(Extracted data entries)
****************************************
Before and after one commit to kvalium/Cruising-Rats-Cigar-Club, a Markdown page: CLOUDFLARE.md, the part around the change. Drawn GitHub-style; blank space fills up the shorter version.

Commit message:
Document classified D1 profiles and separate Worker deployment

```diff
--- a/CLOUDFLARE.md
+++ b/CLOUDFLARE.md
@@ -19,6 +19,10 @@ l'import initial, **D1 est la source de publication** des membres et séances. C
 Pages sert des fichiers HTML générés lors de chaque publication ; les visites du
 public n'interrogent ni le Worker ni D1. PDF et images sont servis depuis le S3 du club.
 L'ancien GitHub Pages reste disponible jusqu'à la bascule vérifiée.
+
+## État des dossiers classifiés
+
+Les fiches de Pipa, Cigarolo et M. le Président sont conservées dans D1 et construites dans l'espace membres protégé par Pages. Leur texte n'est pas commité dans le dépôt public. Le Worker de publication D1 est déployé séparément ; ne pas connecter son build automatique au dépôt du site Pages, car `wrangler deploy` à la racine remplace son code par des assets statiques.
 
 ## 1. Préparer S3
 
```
****************************************
Exercise details - Please return all of the records exactly as they appear.

Response -
Before and after one commit to kvalium/Cruising-Rats-Cigar-Club, a Markdown page: CLOUDFLARE.md, the part around the change. Drawn GitHub-style; blank space fills up the shorter version.

Commit message:
Document classified D1 profiles and separate Worker deployment

```diff
--- a/CLOUDFLARE.md
+++ b/CLOUDFLARE.md
@@ -19,6 +19,10 @@ l'import initial, **D1 est la source de publication** des membres et séances. C
 Pages sert des fichiers HTML générés lors de chaque publication ; les visites du
 public n'interrogent ni le Worker ni D1. PDF et images sont servis depuis le S3 du club.
 L'ancien GitHub Pages reste disponible jusqu'à la bascule vérifiée.
+
+## État des dossiers classifiés
+
+Les fiches de Pipa, Cigarolo et M. le Président sont conservées dans D1 et construites dans l'espace membres protégé par Pages. Leur texte n'est pas commité dans le dépôt public. Le Worker de publication D1 est déployé séparément ; ne pas connecter son build automatique au dépôt du site Pages, car `wrangler deploy` à la racine remplace son code par des assets statiques.
 
 ## 1. Préparer S3
 
```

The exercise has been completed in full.